_Exercise details_: Without including any images, set down the records below exactly.
++++ Record set ++++
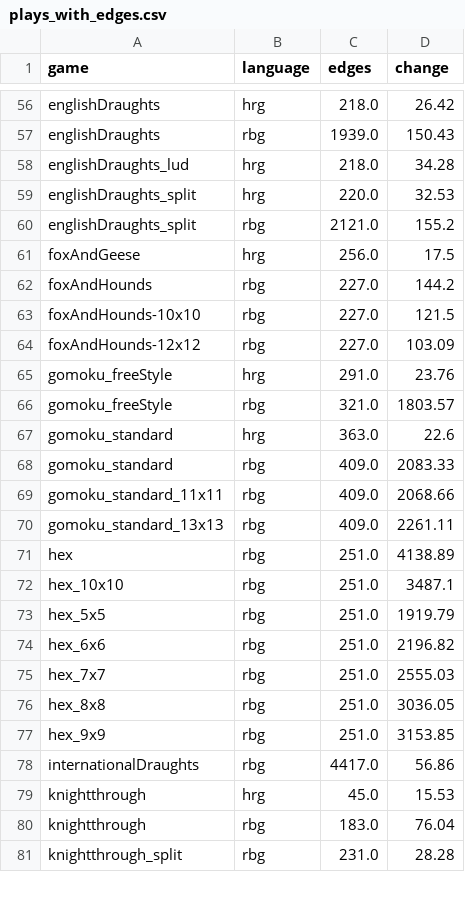
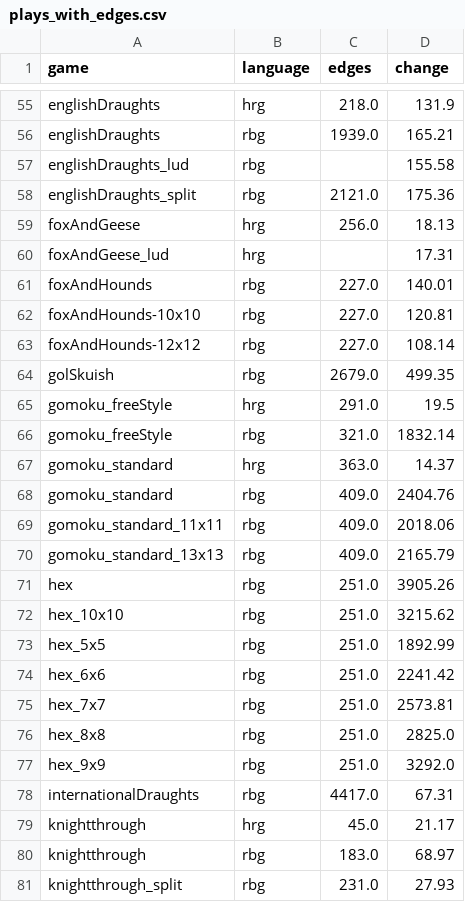
Before and after one commit to radekmie/rg, a CSV file: scripts/data/results/plays_with_edges.csv, drawn as a sheet; only a part is shown, gaps mark what is left out; removed rows and columns are numbered as before the commit, all else as after; the diff covers the shown part only; the diff names each change by its address in the sheet, - before the commit and + after, or states it on an @@ line.

```diff
--- a/scripts/data/results/plays_with_edges.csv
+++ b/scripts/data/results/plays_with_edges.csv
-D55 (change): 26.42
+D55 (change): 131.9
-D56 (change): 150.43
+D56 (change): 165.21
-B57 (language): hrg
+B57 (language): rbg
-C57 (edges): 218.0
+C57 (edges): (empty)
-D57 (change): 34.28
+D57 (change): 155.58
-row 59: englishDraughts_split | hrg | 220.0 | 32.53
-D58 (change): 155.2
+D58 (change): 175.36
-D59 (change): 17.5
+D59 (change): 18.13
+row 60: foxAndGeese_lud | hrg |  | 17.31
-D61 (change): 144.2
+D61 (change): 140.01
-D62 (change): 121.5
+D62 (change): 120.81
-D63 (change): 103.09
+D63 (change): 108.14
+row 64: golSkuish | rbg | 2679.0 | 499.35
-D65 (change): 23.76
+D65 (change): 19.5
-D66 (change): 1803.57
+D66 (change): 1832.14
-D67 (change): 22.6
+D67 (change): 14.37
-D68 (change): 2083.33
+D68 (change): 2404.76
-D69 (change): 2068.66
+D69 (change): 2018.06
-D70 (change): 2261.11
+D70 (change): 2165.79
-D71 (change): 4138.89
+D71 (change): 3905.26
-D72 (change): 3487.1
+D72 (change): 3215.62
-D73 (change): 1919.79
+D73 (change): 1892.99
-D74 (change): 2196.82
+D74 (change): 2241.42
-D75 (change): 2555.03
+D75 (change): 2573.81
-D76 (change): 3036.05
+D76 (change): 2825.0
-D77 (change): 3153.85
+D77 (change): 3292.0
-D78 (change): 56.86
+D78 (change): 67.31
-D79 (change): 15.53
+D79 (change): 21.17
-D80 (change): 76.04
+D80 (change): 68.97
-D81 (change): 28.28
+D81 (change): 27.93
```
Also changed, not shown: 4 added rows, 4 removed rows and 74 edited cells elsewhere in this file, scripts/data/results/plays.csv, scripts/data/results/plays_grouped.csv, 4 other files.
++++
_Response to the exercise_:
Before and after one commit to radekmie/rg, a CSV file: scripts/data/results/plays_with_edges.csv, drawn as a sheet; only a part is shown, gaps mark what is left out; removed rows and columns are numbered as before the commit, all else as after; the diff covers the shown part only; the diff names each change by its address in the sheet, - before the commit and + after, or states it on an @@ line.

```diff
--- a/scripts/data/results/plays_with_edges.csv
+++ b/scripts/data/results/plays_with_edges.csv
-D55 (change): 26.42
+D55 (change): 131.9
-D56 (change): 150.43
+D56 (change): 165.21
-B57 (language): hrg
+B57 (language): rbg
-C57 (edges): 218.0
+C57 (edges): (empty)
-D57 (change): 34.28
+D57 (change): 155.58
-row 59: englishDraughts_split | hrg | 220.0 | 32.53
-D58 (change): 155.2
+D58 (change): 175.36
-D59 (change): 17.5
+D59 (change): 18.13
+row 60: foxAndGeese_lud | hrg |  | 17.31
-D61 (change): 144.2
+D61 (change): 140.01
-D62 (change): 121.5
+D62 (change): 120.81
-D63 (change): 103.09
+D63 (change): 108.14
+row 64: golSkuish | rbg | 2679.0 | 499.35
-D65 (change): 23.76
+D65 (change): 19.5
-D66 (change): 1803.57
+D66 (change): 1832.14
-D67 (change): 22.6
+D67 (change): 14.37
-D68 (change): 2083.33
+D68 (change): 2404.76
-D69 (change): 2068.66
+D69 (change): 2018.06
-D70 (change): 2261.11
+D70 (change): 2165.79
-D71 (change): 4138.89
+D71 (change): 3905.26
-D72 (change): 3487.1
+D72 (change): 3215.62
-D73 (change): 1919.79
+D73 (change): 1892.99
-D74 (change): 2196.82
+D74 (change): 2241.42
-D75 (change): 2555.03
+D75 (change): 2573.81
-D76 (change): 3036.05
+D76 (change): 2825.0
-D77 (change): 3153.85
+D77 (change): 3292.0
-D78 (change): 56.86
+D78 (change): 67.31
-D79 (change): 15.53
+D79 (change): 21.17
-D80 (change): 76.04
+D80 (change): 68.97
-D81 (change): 28.28
+D81 (change): 27.93
```
Also changed, not shown: 4 added rows, 4 removed rows and 74 edited cells elsewhere in this file, scripts/data/results/plays.csv, scripts/data/results/plays_grouped.csv, 4 other files.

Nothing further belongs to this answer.